Count the lines in the data below holding the string "more" and write the total by itself.

_Provided data_.
··········

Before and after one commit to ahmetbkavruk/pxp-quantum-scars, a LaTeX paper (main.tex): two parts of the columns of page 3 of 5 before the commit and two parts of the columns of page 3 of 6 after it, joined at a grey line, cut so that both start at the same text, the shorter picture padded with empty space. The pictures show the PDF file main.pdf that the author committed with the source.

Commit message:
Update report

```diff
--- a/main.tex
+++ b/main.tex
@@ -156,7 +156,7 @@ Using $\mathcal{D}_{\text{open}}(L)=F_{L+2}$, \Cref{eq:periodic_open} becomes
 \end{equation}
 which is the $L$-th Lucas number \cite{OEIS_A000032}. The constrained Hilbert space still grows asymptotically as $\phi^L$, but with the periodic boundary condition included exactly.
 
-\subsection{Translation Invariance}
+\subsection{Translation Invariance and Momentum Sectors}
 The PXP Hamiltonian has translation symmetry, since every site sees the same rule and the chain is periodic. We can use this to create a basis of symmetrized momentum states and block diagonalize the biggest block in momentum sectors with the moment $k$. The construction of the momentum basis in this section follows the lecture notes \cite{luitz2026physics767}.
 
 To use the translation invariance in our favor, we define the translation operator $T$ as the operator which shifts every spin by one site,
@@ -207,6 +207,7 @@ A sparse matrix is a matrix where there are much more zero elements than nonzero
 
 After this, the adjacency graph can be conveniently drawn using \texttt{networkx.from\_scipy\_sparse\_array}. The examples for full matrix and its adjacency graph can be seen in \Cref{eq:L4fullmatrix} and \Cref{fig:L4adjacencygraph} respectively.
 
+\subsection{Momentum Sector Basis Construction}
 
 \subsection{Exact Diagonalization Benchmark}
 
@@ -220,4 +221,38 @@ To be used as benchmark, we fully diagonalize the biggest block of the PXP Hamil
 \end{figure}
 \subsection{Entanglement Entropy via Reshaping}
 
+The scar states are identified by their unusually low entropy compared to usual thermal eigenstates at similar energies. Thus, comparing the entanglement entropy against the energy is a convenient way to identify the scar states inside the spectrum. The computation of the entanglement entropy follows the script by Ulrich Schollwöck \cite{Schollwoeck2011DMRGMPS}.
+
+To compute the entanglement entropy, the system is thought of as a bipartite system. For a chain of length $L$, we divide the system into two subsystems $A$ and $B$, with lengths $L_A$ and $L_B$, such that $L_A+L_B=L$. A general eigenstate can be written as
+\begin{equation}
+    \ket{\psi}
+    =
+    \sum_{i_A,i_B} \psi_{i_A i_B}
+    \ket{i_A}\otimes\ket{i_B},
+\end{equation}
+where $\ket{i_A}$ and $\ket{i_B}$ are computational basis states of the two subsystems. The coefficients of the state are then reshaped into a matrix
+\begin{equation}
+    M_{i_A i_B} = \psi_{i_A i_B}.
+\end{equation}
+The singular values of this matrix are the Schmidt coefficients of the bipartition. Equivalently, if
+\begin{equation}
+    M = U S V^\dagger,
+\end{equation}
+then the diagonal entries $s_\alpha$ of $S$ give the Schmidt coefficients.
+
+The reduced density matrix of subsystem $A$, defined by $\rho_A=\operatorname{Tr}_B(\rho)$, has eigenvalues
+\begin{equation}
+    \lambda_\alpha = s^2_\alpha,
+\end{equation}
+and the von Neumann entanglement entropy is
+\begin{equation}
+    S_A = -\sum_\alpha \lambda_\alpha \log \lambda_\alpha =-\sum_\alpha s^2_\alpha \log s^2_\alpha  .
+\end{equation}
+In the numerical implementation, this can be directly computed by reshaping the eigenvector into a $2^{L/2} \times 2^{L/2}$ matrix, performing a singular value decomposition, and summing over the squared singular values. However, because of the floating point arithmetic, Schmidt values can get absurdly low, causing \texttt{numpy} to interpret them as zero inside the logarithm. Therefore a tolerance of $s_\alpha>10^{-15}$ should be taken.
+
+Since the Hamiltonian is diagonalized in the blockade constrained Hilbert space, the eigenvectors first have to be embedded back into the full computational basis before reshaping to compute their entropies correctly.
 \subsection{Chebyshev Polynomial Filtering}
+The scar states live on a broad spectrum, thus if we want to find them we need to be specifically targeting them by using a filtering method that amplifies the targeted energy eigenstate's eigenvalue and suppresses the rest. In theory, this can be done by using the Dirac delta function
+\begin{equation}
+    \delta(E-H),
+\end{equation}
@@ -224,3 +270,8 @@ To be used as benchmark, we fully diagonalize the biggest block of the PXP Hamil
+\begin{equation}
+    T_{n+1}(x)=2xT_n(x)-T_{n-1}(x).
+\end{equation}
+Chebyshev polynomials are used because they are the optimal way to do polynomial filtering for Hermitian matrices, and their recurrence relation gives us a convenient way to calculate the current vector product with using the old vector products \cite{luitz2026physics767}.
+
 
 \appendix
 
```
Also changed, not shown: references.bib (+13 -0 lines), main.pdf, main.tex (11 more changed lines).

··········

_Response_.
2